_Source data:_
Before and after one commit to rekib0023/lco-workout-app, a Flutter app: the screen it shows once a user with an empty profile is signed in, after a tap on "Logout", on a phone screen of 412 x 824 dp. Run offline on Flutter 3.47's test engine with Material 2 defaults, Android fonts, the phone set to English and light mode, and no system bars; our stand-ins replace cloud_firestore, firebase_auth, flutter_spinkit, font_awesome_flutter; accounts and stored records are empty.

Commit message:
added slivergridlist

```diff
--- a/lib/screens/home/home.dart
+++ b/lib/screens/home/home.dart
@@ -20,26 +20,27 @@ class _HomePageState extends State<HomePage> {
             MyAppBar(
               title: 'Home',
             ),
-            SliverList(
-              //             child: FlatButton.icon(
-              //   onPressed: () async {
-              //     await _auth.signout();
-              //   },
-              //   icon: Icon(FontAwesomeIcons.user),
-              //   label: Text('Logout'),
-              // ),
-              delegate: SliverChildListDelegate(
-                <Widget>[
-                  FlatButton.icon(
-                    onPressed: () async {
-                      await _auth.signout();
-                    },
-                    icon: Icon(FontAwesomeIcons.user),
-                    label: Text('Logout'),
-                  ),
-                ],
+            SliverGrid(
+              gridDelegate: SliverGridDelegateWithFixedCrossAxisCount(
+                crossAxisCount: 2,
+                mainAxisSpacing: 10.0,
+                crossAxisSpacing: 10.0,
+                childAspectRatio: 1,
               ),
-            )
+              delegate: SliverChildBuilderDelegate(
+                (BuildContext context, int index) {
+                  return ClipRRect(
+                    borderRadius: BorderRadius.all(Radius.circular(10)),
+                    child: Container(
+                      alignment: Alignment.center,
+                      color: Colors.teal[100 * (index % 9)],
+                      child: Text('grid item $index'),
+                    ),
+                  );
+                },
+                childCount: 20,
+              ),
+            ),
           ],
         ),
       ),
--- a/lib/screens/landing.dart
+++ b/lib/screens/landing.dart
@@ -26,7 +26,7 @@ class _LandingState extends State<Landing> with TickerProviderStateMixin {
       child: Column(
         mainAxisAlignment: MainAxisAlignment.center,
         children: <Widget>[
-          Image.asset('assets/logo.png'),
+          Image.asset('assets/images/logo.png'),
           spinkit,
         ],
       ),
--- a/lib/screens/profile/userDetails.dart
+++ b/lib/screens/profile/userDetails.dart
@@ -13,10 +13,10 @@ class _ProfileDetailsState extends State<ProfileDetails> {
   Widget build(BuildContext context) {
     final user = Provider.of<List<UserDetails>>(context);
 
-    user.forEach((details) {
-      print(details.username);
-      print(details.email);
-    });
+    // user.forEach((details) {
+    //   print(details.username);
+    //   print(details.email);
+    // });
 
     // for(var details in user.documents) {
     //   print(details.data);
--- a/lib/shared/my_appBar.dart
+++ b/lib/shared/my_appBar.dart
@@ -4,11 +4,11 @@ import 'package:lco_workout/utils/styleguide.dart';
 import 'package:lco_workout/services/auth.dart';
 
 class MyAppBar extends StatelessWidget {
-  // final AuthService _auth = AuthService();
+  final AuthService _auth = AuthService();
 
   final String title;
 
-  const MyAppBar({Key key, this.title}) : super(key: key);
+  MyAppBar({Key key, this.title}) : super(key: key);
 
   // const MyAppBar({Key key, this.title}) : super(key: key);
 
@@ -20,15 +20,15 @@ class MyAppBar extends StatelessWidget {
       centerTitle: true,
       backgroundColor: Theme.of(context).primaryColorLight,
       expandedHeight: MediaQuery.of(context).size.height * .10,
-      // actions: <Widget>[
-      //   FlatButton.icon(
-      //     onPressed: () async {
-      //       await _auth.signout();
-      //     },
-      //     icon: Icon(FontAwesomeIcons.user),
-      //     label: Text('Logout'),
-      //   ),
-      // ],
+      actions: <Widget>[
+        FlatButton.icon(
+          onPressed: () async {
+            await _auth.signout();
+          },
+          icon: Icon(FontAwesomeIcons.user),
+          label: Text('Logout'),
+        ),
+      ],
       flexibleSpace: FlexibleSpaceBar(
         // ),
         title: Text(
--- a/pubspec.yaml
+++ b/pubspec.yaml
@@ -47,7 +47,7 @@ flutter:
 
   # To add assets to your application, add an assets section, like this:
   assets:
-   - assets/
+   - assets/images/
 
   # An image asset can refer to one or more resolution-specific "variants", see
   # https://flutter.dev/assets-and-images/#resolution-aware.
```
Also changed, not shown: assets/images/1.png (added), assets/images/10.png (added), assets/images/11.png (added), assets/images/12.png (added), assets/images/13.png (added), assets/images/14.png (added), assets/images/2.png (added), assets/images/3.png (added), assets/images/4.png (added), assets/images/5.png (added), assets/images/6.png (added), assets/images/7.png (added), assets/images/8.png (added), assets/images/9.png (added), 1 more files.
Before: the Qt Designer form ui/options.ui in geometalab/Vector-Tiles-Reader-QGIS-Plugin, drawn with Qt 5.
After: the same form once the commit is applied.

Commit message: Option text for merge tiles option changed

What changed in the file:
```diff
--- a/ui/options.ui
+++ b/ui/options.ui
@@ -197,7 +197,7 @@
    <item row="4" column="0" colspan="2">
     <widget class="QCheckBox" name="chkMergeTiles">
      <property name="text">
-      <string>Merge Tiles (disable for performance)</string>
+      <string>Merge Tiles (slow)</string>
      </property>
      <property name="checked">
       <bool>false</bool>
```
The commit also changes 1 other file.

_What to work on:_ Copy out each line of the records where the word "dart" appears.

_Written answer:_
--- a/lib/screens/home/home.dart
+++ b/lib/screens/home/home.dart
--- a/lib/screens/landing.dart
+++ b/lib/screens/landing.dart
--- a/lib/screens/profile/userDetails.dart
+++ b/lib/screens/profile/userDetails.dart
--- a/lib/shared/my_appBar.dart
+++ b/lib/shared/my_appBar.dart
@@ -4,11 +4,11 @@ import 'package:lco_workout/utils/styleguide.dart';
 import 'package:lco_workout/services/auth.dart';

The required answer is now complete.